50 2 3 4 1 ω ME65 Mechanical Vibrations -1.VTU e-learning Course 3 4 V-iteration 1 1. Kudari.75 -9.825 -6.33 1 -17.44 -1.5 2 3 4 3 2 1  3 2 1  1 -8.687 -6.75 -101.562 -3. S.412 -2.82  18.667 1 -3.75 3.326  3 2 1  6.121  3 2 1  12 -88 108  12 -76 32  1 2 3  12 -38 10.31 7.5  -2.75 -203.88 -3. Principal APS College of Engineering.38 1 -11 -27 16.87 523.552  1 2 3  6.75 -221.979  1 2 3  4.687 -3.18 -20.66  18.75 -19.687 -11.18 12.5  3  -0.833  3 2 1  4. Bengaluru-28.125 -10.81 -23.56 106.5 -0.12 320.09 9.06 37.327 4 φ 35 1  -1.75 83.521 -0.75 -25.90  Prof.274 2.25 2 3 4 VI-iteration 1 1.18 -50. .75 2 3 4 VIII-iteration 1 2.260 13.70  1 2 3  18.572  6.517  2 S No 3 J 5 Jω2φ 6 7 2 8 1 ∑ Jω2φ K ∑ Jω φ 9.18 -40.515  1 2 3  9.875 8.172 1 -5. K.0 2 3 4 IX-iteration 1 2.154  4.687 -0.364  K VII-iteration 1 1.

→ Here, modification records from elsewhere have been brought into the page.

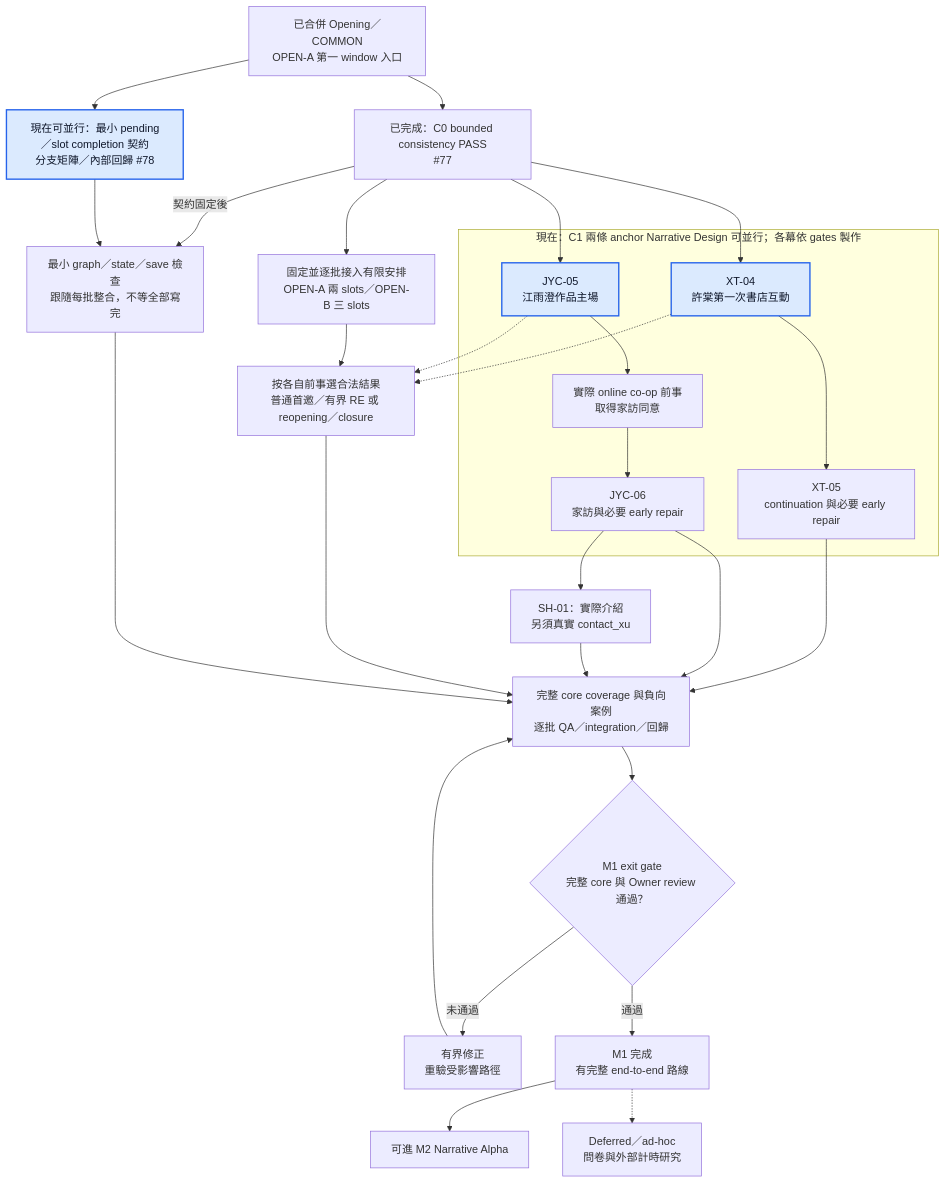
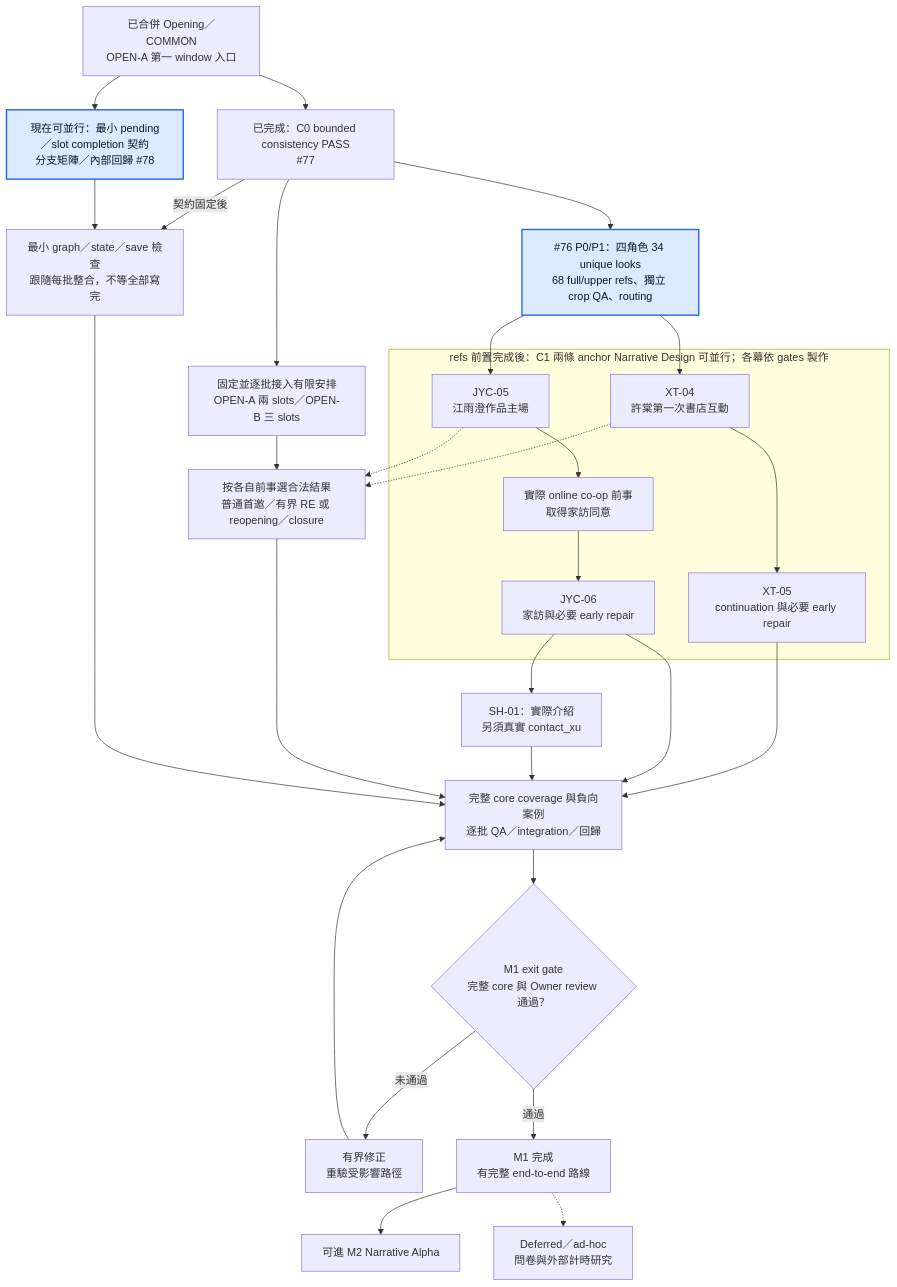
The second of 4 diagrams in ROADMAP.md (TsungmingLiu/seventeen-floor-neighbor), drawn with Mermaid before and after one commit. The commit also changed other lines of this file and 13 other files, not shown here.

````diff
--- a/ROADMAP.md
+++ b/ROADMAP.md
@@ -468,37 +468,38 @@
 ```mermaid
 flowchart TD
     BASE["已合併 Opening／COMMON<br/>OPEN-A 第一 window 入口"] --> C0["已完成：C0 bounded consistency PASS<br/>#77"]
     BASE --> PREP["現在可並行：最小 pending／slot completion 契約<br/>分支矩陣／內部回歸 #78"]
 
-    subgraph AUTHOR["現在：C1 兩條 anchor Narrative Design 可並行；各幕依 gates 製作"]
+    subgraph AUTHOR["refs 前置完成後：C1 兩條 anchor Narrative Design 可並行；各幕依 gates 製作"]
         X4["XT-04<br/>許棠第一次書店互動"] --> X5["XT-05<br/>continuation 與必要 early repair"]
         J5["JYC-05<br/>江雨澄作品主場"] --> COOP["實際 online co-op 前事<br/>取得家訪同意"]
         COOP --> J6["JYC-06<br/>家訪與必要 early repair"]
     end
 
-    C0 --> X4
-    C0 --> J5
+    C0 --> REFSREADY["#76 P0/P1：四角色 34 unique looks<br/>68 full/upper refs、獨立 crop QA、routing"]
+    REFSREADY --> X4
+    REFSREADY --> J5
     C0 --> SLOTS["固定並逐批接入有限安排<br/>OPEN-A 兩 slots／OPEN-B 三 slots"]
     J6 --> SH["SH-01：實際介紹<br/>另須真實 contact_xu"]
     SLOTS --> RETURN["按各自前事選合法結果<br/>普通首邀／有界 RE 或 reopening／closure"]
     X4 -.-> RETURN
     J5 -.-> RETURN
 
     C0 -->|"契約固定後"| CHECKS["最小 graph／state／save 檢查<br/>跟隨每批整合，不等全部寫完"]
     PREP --> CHECKS
     X5 --> INTERNAL["完整 core coverage 與負向案例<br/>逐批 QA／integration／回歸"]
     J6 --> INTERNAL
     SH --> INTERNAL
     RETURN --> INTERNAL
     CHECKS --> INTERNAL
 
     INTERNAL --> GATE{"M1 exit gate<br/>完整 core 與 Owner review 通過？"}
     GATE -->|"未通過"| FIX["有界修正<br/>重驗受影響路徑"]
     FIX --> INTERNAL
     GATE -->|"通過"| DONE["M1 完成<br/>有完整 end-to-end 路線"]
     DONE --> NEXT["可進 M2 Narrative Alpha"]
     DONE -.-> RESEARCH["Deferred／ad-hoc<br/>問卷與外部計時研究"]
 
     classDef now fill:#dbeafe,stroke:#2563eb,stroke-width:2px,color:#0f172a;
-    class X4,J5,PREP now;
+    class REFSREADY,PREP now;
 ```
````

5 Frequency. Bengaluru-28.557 -0.33 -23. Kudari.667 2.0 0.0 2.VTU e-learning Course Table.25 1.38 16. Principal APS College of Engineering. S. .463 -1.5 2.234 -0. the values of natural frequencies are: ω1 = 0.172 7.5 0.5 Iteration summary table ω φ4 ME65 Mechanical Vibrations 36 0 0.0 1.17.15 ω3 = 2.ω Fig.372 13.35 ω 2 = 1.75 1 1.09 The values in above table are plotted in Fig.17.5 0 0.25 0. 20 Displacement. φ4 10 0 -10 ω1 -20 ω2 ω3 0.5 1.30 rad/s rad/s rad/s Prof. Holzar’s plot of Table-5 From the above Graph.75 2 2. K.5 1.